The status of gesture in cognitive-functional models of grammar
Everyday language use involves not only written and spoken but also gestured forms of expression. Nevertheless, most current models of linguistic structure do not account for speakers’ bodily behaviors. This dissertation contributes to filling this gap by addressing the potential status of manual gestures in two specific frameworks: Functional Discourse Grammar and Cognitive Grammar. A theoretical assessment shows that the former is propitious for modeling the relation between gesture and speech from a formal and discourse-interactional point of view, whereas the latter reveals a close connection between gesture and conceptualization.
In addition, the dissertation reports on a series of web-based and corpus-based experiments which address the challenges that come along with a multimodal view on grammar. A first, exploratory study shows how the functional complexity of manual gestures can be mapped out using statistical techniques. A second study reveals that the functional interpretation of manual gestures depends only moderately on the accompanied speech. Third, the function of a gesture is shown to be largely predictable on the basis of a small number of form features. In addition, a corpus-based analysis reveals that expressions spoken with, versus without, gestures are characterized by distinct distributions of word types.

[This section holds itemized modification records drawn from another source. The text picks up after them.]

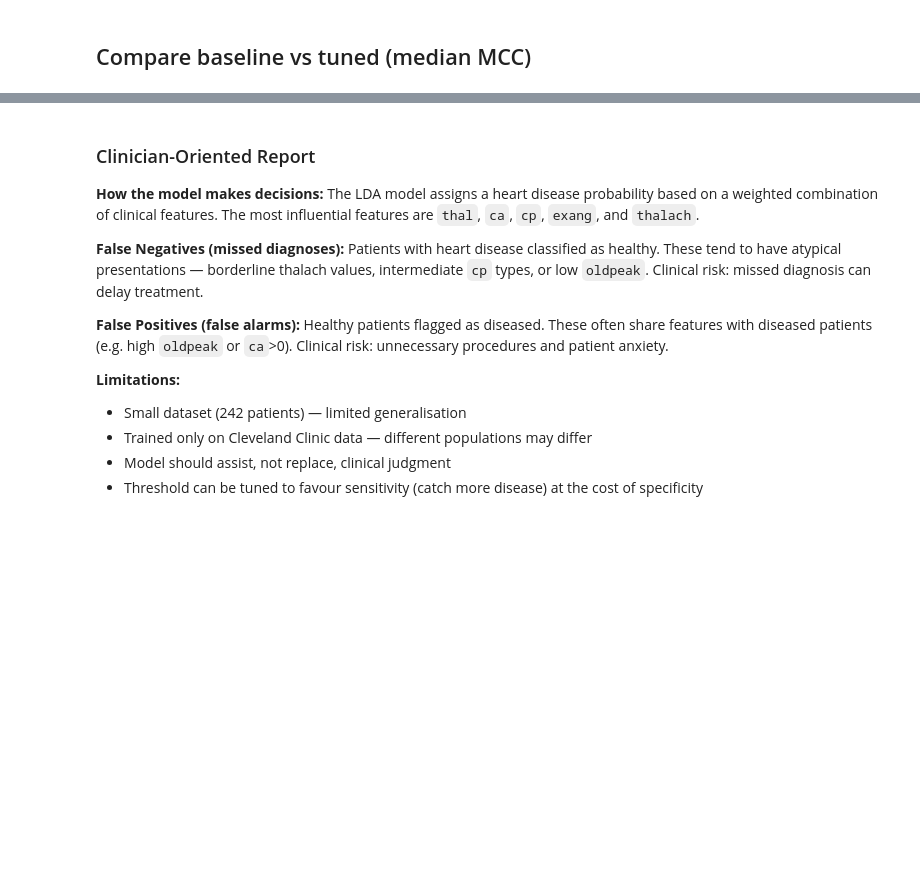
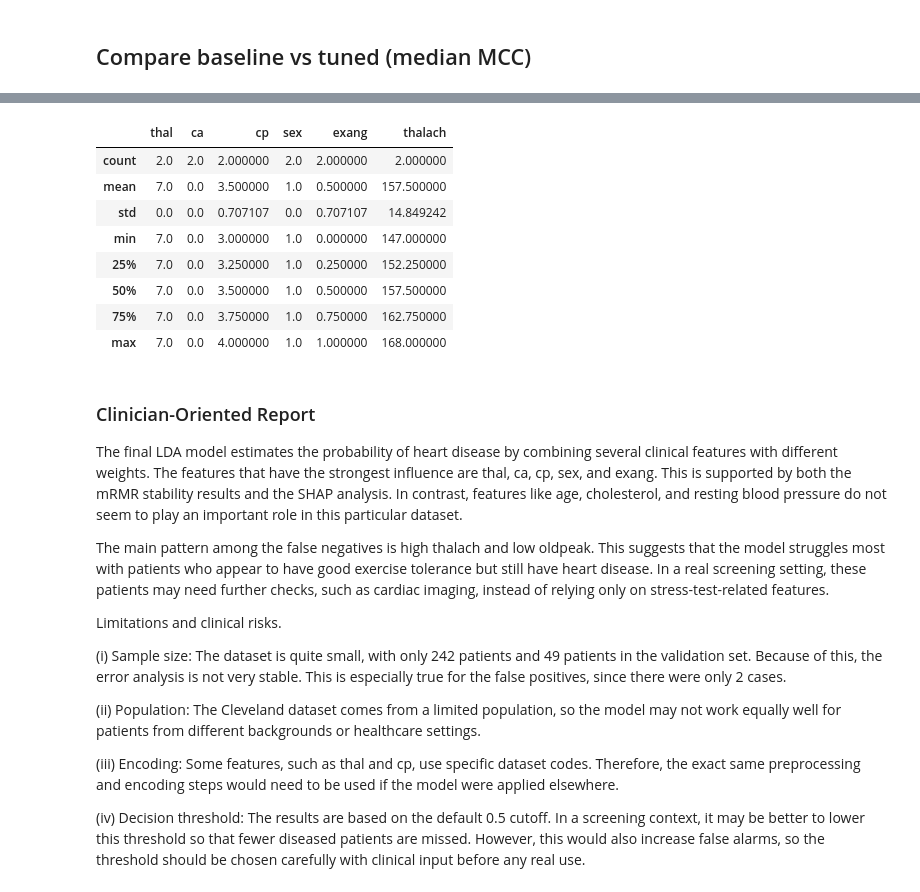
Before and after one commit to programmereua/MLCB2026_Assignment2, a Jupyter notebook: notebooks/02_modeling.ipynb, the cells around one changed output, grey strips where cells are left out. Cells and saved outputs as stored; diff of their text form; code cells hidden in the pictures; blank space fills up the shorter version.

```diff
--- a/notebooks/02_modeling.ipynb
+++ b/notebooks/02_modeling.ipynb
@@ -312,19 +518,29 @@ These are healthy patients that the model flagged as diseased.
 # %%
-fp[eda.features].describe()
+fp[selected_features].describe()
+# %% [output]
+|  | thal | ca | cp | sex | exang | thalach |
+| count | 2.0 | 2.0 | 2.000000 | 2.0 | 2.000000 | 2.000000 |
+| mean | 7.0 | 0.0 | 3.500000 | 1.0 | 0.500000 | 157.500000 |
+| std | 0.0 | 0.0 | 0.707107 | 0.0 | 0.707107 | 14.849242 |
+| min | 7.0 | 0.0 | 3.000000 | 1.0 | 0.000000 | 147.000000 |
+| 25% | 7.0 | 0.0 | 3.250000 | 1.0 | 0.250000 | 152.250000 |
+| 50% | 7.0 | 0.0 | 3.500000 | 1.0 | 0.500000 | 157.500000 |
+| 75% | 7.0 | 0.0 | 3.750000 | 1.0 | 0.750000 | 162.750000 |
+| max | 7.0 | 0.0 | 4.000000 | 1.0 | 1.000000 | 168.000000 |
 # %% [markdown]
 ### Clinician-Oriented Report
 
-**How the model makes decisions:**
-The LDA model assigns a heart disease probability based on a weighted combination of clinical features. The most influential features are `thal`, `ca`, `cp`, `exang`, and `thalach`.
+The final LDA model estimates the probability of heart disease by combining several clinical features with different weights. The features that have the strongest influence are thal, ca, cp, sex, and exang. This is supported by both the mRMR stability results and the SHAP analysis. In contrast, features like age, cholesterol, and resting blood pressure do not seem to play an important role in this particular dataset.
 
-**False Negatives (missed diagnoses):**
-Patients with heart disease classified as healthy. These tend to have atypical presentations — borderline thalach values, intermediate `cp` types, or low `oldpeak`. Clinical risk: missed diagnosis can delay treatment.
 
-**False Positives (false alarms):**
-Healthy patients flagged as diseased. These often share features with diseased patients (e.g. high `oldpeak` or `ca`>0). Clinical risk: unnecessary procedures and patient anxiety.
+The main pattern among the false negatives is high thalach and low oldpeak. This suggests that the model struggles most with patients who appear to have good exercise tolerance but still have heart disease. In a real screening setting, these patients may need further checks, such as cardiac imaging, instead of relying only on stress-test-related features.
 
-**Limitations:**
-- Small dataset (242 patients) — limited generalisation
-- Trained only on Cleveland Clinic data — different populations may differ
-- Model should assist, not replace, clinical judgment
-- Threshold can be tuned to favour sensitivity (catch more disease) at the cost of specificity
+Limitations and clinical risks.
+
+(i) Sample size: The dataset is quite small, with only 242 patients and 49 patients in the validation set. Because of this, the error analysis is not very stable. This is especially true for the false positives, since there were only 2 cases.
+
+(ii) Population: The Cleveland dataset comes from a limited population, so the model may not work equally well for patients from different backgrounds or healthcare settings.
+
+(iii) Encoding: Some features, such as thal and cp, use specific dataset codes. Therefore, the exact same preprocessing and encoding steps would need to be used if the model were applied elsewhere.
+
+(iv) Decision threshold: The results are based on the default 0.5 cutoff. In a screening context, it may be better to lower this threshold so that fewer diseased patients are missed. However, this would also increase false alarms, so the threshold should be chosen carefully with clinical input before any real use.
```
Also changed, not shown: parts of 42 cells of this notebook, 3 other files.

Drawing on these theoretical and empirical insights, the final section of the dissertation provides parallel analyses of various spoken-gestured utterances, using Functional Discourse Grammar and Cognitive Grammar as points of departure.